Emerald ash borer
Recent polar vortex won’t cause the insect to go extinct, but could buy landowners time to treat ash trees that haven’t been infected yet.
So, this year’s polar vortex is good news for ash in Minnesota.
(U.S. Forest Service photo)LITTLE ROCK, Ark. — Arkansas agriculture officials have approved a statewide quarantine in hopes of slowing the spread of an invasive beetle that destroys ash trees. The State Plant Board announced Tuesday the quarantine in response to the emerald ash borer, which is a beetle native to Asia that feeds on and kills ash trees. Under the…
A purple prism EAB trap near Welcome. (Photo by the Minnesota Department of Agriculture)In August, four emerald ash borers (EAB) were captured on a purple prism trap near Welcome, in southern Minnesota. According to the Minnesota DNR, this discovery is important as it is at least 60 miles from previous finds in Fillmore and Dodge counties, and Martin County does…
The invasive pest was found within a few miles of the Canadian border and may represent an expansion of Canadian infestations into New York.

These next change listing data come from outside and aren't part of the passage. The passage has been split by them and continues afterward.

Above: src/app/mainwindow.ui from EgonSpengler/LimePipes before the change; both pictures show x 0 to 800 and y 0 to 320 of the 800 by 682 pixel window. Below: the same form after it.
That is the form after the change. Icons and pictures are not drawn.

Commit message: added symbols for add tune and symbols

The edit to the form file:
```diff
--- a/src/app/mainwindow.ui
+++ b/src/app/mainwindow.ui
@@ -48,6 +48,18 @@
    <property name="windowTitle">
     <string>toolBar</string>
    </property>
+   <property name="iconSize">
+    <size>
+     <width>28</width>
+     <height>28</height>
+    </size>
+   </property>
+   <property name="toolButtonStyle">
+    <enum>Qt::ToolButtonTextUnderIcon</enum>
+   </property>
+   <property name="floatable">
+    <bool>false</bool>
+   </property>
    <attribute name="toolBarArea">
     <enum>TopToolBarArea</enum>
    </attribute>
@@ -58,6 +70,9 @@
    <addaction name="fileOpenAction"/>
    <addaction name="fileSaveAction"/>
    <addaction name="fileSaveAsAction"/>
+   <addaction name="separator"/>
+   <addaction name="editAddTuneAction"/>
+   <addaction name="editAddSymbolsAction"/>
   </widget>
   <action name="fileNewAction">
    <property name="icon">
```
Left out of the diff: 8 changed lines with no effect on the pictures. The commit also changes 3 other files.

(U.S. Forest Service photo)DECATUR, Ill. — The emerald ash borer epidemic that hit central Illinois five years ago is still going strong and could spell the end of ash trees in the community of Decatur. Decatur Park District Horticulture Supervisor Josh McGrath told the Herald & Review that the community will be “pretty much cleaned out of ash trees” in…

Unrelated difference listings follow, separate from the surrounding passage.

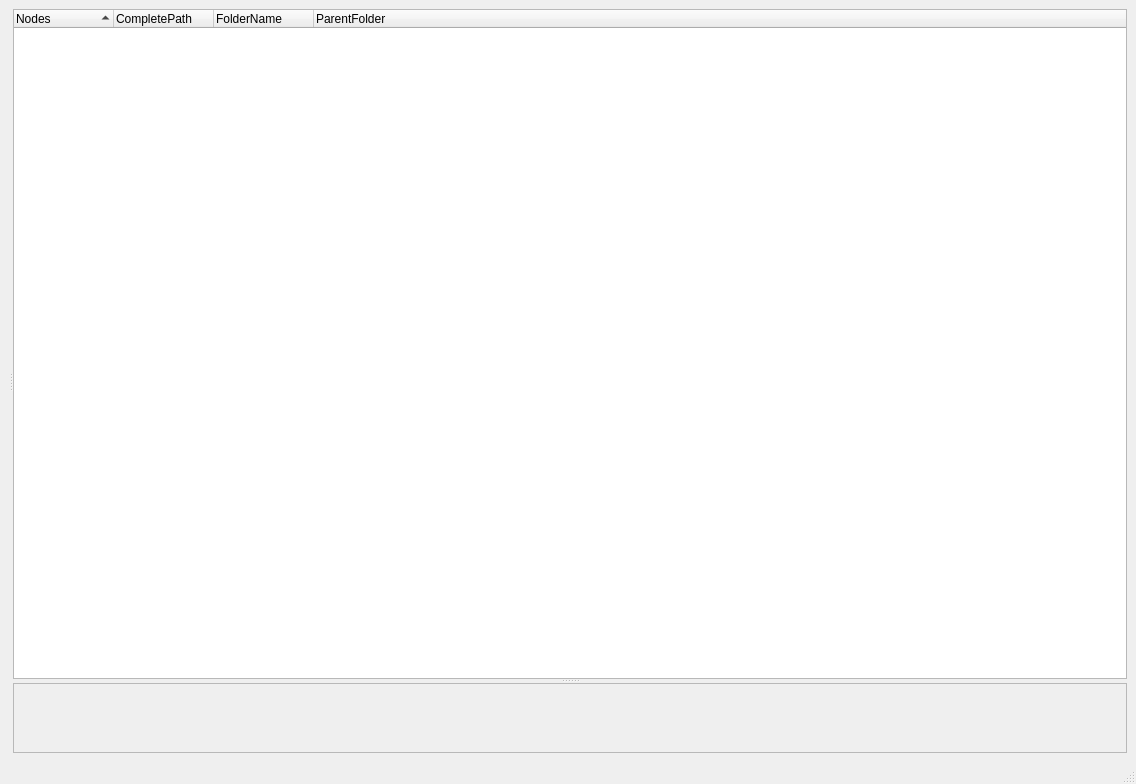
nielsvaes/tangle, file ui/coco_edit.ui: the form before one commit.
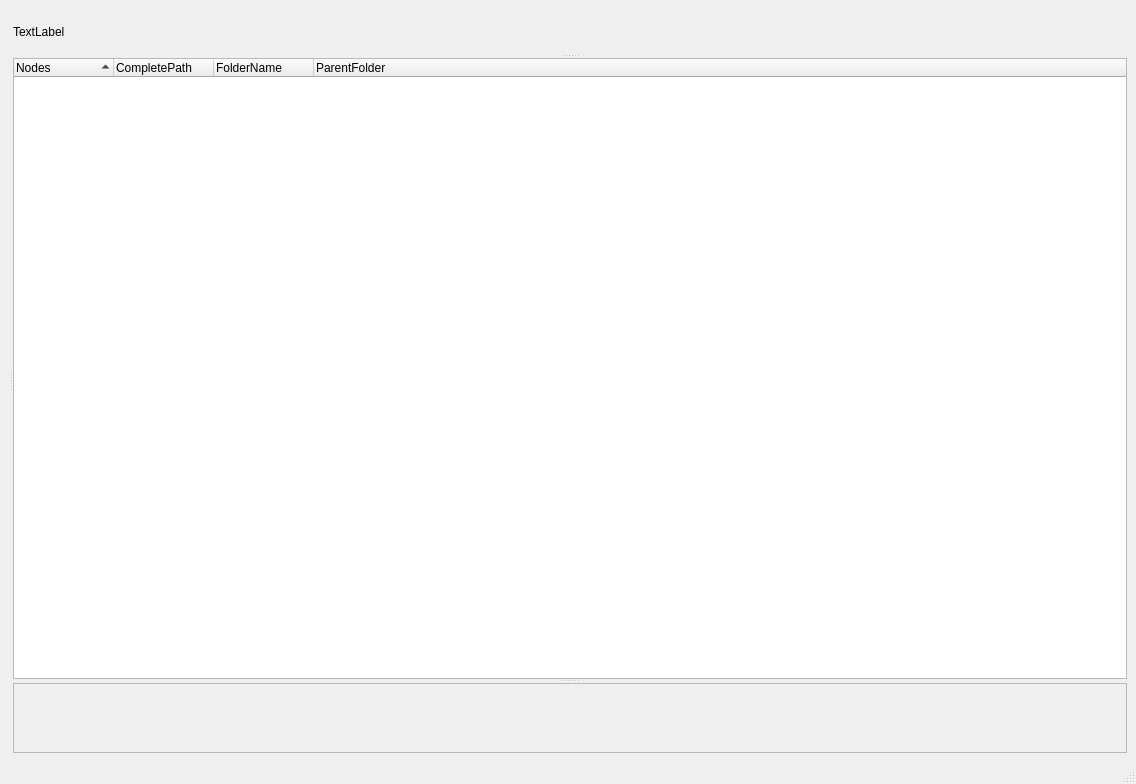
The form after the commit.

Commit message: WIP commit Loading images

```diff
--- a/ui/coco_edit.ui
+++ b/ui/coco_edit.ui
@@ -30,6 +30,11 @@
        <property name="orientation">
         <enum>Qt::Vertical</enum>
        </property>
+       <widget class="QLabel" name="lbl_image">
+        <property name="text">
+         <string>TextLabel</string>
+        </property>
+       </widget>
        <widget class="QTreeWidget" name="tree_nodes">
         <property name="sizePolicy">
          <sizepolicy hsizetype="Maximum" vsizetype="Expanding">
```
Left out of the diff: 4 changed lines with no effect on the pictures. The commit also changes 5 other files.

Now it’s walnut trees that are being cut down and sold illegally.
Departments of Environmental Conservation, Agriculture and Markets expand area restricting movement of ash wood to slow spread of invasive pest.
More than 8,500 boulevard ash trees have been removed in St. Paul so far. The city is taking down trees so quickly it doesn’t have enough funds left to cover immediately pulling stumps and replacing trees.
Suspends removal of healthy ash trees after learning of advancements in treatment of trees infected by emerald ash borer.
Landowners across northern and northwest Virginia are seeing damage to the bark of the ash trees and coming to the Virginia Department of Forestry for help.